John Horne the father, the constituency representative, the singer, the actor, the athlete, the mas man, the friend were all remembered throughout the day, and in the tributes and eulogy at the funeral service.
His daughters spoke about sharing their father with the constituents of West Kingstown, and how their father treated the constituents just the same as his family.
Oneka remembered that every day would hold 6 am phone calls for her father, which he would always answer.
At first it was not Horne’s choice to enter politics, she informed, but it was the people of West Kingstown who petitioned for his candidacy.
“And with that single event you entered that boy from the bay side’s heart, and you never left. To the people of St Vincent and the Grenadines, and especially the people of West Kingstown, my father loved you. After he had you, he had a new purpose, a new mission, a new direction, a new passion. He was absolutely devoted to you,” she declared.
She had learned that there were many whose one call to her father changed their lives completely, she said.
Kande, the fourth daughter also referred to her father’s passion for the people in his constituency.
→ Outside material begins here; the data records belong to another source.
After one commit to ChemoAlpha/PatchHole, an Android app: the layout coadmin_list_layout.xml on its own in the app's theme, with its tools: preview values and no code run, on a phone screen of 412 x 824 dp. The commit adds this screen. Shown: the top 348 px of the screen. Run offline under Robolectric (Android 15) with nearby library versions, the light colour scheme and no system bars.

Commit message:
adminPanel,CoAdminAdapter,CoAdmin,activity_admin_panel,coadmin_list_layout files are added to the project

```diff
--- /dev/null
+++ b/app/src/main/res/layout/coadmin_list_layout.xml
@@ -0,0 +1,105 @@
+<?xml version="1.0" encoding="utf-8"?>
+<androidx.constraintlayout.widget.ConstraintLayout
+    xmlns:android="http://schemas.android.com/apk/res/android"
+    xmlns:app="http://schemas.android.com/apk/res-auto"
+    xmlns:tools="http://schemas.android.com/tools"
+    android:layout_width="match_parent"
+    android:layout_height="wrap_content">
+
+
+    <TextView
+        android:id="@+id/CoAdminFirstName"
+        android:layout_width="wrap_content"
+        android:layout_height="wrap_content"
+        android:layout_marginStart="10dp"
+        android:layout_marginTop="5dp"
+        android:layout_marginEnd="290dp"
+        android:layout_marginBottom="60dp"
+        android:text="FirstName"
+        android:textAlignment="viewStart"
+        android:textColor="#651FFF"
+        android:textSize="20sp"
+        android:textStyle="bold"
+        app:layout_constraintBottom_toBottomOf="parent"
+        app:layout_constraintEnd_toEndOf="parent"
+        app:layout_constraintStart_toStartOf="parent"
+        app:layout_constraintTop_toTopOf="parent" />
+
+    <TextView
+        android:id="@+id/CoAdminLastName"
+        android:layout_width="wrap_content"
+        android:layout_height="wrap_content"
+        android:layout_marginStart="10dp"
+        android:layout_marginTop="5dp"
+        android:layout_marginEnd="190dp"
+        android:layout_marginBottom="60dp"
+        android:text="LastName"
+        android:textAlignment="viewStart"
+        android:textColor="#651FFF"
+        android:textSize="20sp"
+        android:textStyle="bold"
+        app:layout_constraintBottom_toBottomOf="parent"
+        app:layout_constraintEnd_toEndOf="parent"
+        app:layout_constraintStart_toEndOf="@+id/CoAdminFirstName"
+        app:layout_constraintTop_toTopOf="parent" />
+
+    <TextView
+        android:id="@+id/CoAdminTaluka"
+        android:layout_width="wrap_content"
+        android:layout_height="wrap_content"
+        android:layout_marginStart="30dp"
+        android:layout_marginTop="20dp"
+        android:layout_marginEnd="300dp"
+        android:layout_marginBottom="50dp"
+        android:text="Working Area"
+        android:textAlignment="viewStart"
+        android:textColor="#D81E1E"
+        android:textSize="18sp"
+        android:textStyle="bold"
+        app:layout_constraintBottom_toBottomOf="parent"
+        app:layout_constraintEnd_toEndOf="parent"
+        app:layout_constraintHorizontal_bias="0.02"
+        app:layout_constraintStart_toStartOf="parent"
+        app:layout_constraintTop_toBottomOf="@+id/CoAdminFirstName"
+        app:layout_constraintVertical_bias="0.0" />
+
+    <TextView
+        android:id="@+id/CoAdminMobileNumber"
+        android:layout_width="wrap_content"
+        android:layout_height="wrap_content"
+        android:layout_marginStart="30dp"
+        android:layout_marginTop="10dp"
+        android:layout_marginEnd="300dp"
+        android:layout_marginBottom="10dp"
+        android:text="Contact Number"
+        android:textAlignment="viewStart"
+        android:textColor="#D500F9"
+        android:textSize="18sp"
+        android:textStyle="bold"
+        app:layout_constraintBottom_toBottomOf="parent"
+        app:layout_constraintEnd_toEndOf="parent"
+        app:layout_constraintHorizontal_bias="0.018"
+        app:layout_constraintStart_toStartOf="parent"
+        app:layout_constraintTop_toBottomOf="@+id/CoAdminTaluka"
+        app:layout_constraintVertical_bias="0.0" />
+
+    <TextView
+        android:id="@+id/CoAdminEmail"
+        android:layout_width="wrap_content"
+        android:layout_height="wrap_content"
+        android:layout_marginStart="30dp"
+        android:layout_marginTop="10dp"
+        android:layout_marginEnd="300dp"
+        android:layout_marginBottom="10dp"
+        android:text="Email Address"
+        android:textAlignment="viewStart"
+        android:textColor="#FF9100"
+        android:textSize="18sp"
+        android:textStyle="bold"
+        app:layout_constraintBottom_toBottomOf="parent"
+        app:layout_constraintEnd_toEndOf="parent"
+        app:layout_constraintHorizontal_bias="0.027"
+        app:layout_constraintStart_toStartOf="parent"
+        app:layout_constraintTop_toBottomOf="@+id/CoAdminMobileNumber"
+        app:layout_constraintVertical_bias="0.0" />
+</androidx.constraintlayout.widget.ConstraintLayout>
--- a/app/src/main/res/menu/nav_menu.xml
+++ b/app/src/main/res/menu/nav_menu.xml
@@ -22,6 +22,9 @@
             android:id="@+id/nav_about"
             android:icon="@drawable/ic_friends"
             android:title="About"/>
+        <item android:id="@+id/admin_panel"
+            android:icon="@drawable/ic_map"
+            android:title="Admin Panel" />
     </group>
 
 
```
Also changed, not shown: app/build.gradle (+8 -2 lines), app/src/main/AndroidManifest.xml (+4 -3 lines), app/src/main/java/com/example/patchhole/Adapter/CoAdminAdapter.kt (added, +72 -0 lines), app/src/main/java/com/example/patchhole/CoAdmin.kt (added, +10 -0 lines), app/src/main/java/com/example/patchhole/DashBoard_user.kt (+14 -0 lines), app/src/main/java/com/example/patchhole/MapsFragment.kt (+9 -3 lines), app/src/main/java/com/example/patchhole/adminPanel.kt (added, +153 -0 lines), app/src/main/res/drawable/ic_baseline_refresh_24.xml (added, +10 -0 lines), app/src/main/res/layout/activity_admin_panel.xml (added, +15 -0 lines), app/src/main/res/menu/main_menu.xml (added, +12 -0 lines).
“How blessed are you to have been a constituent of West Kingstown between 1984 and 2001?,” she asked, continuing that they, “had a representative who truly cared about your individual and collective needs.”
Horne’s daughters were first hand witnesses to his generosity and they gave testimony to this in the eulogy.
“Even if you didn’t know him. How blessed are you to have been a stranger walking on a hot day, a rainy day, or any day for that matter as John Horne drove by?… because you are sure to be given a
ride. It didn’t matter if you were headed in the opposite direction,” Kande stated.
Her sister Oneka told her story of walking with her father countless times through town until “the paper bills in his pocket became coins, and the coins became pockets turned inside out with nothing to give but lint.”
Horne’s third daughter Zhinga also told stories of her father’s generosity during his life, but stories that had been relayed to her by others. One was of her father helping a man who had just come out of prison and wanted to rebuild his life. This man said that Horne was the only one who helped him, who formulated a plan with him, which saw him becoming a successful entrepreneur.
Zinzi, Horne’s fifth daughter also gave a tribute, while his first daughter Andrea Warner, read a lesson.
The Leader of the Opposition, Dr Godwin Friday praised Horne extensively, saying that he was proof that you could be a good man and be successful in politics. “He was a good guy, the same guy, in and out of politics,” he commented during his tribute.
Horne was also remembered as a musical man. The Starlift Steel Orchestra lifted up the tunes of “Halleluiah” and the New Kingstown Chorale also did several hymns during tribute. After Horne was laid to rest, Starlift played a variety of hymns on a truck leading from the churchyard.
The service was full of emotional ups and downs. Horne’s family and persons in the church shed tears or came close to shedding tears at times, but there was also intermittent laughter at fond memories.
Adding to the laughter was his former classmate and lifelong friend Bassy Alexander who, in his tribute, recalled his classmate in the old stories of school days, and brought back Horne’s special phrase “Horn fuh dem.”
Tributes were also given by Maia Tolentino, Horne’s granddaughter; Patrick Horne, his nephew; Patches Knights, his friend; Arnhim Eustace, former opposition leader; Cantemus; Suri Tolentino & Jada Kara, his grandchildren; Erlene Williams-King, his sister-in-law; Leroy Providence, his cousin; and the New Kingstown Chorale.
The Chief Celebrant at the funeral mass was The Right Reverend C. Leopold Friday, Bishop of the Windward Islands, while the Homily was delivered by The Very Reverend O. Samuel Nichols.
Horne was buried on the west side of the church in the direction of his former constituency, and next to his grandmother, his “beloved Maria.”
Darkness began to fall as the casket was lowered and as he was “crowned” with flowers thrown by his grandchildren, daughters, nephews and family, a woman in the crowd repeated that Horne was the “best politician ever”.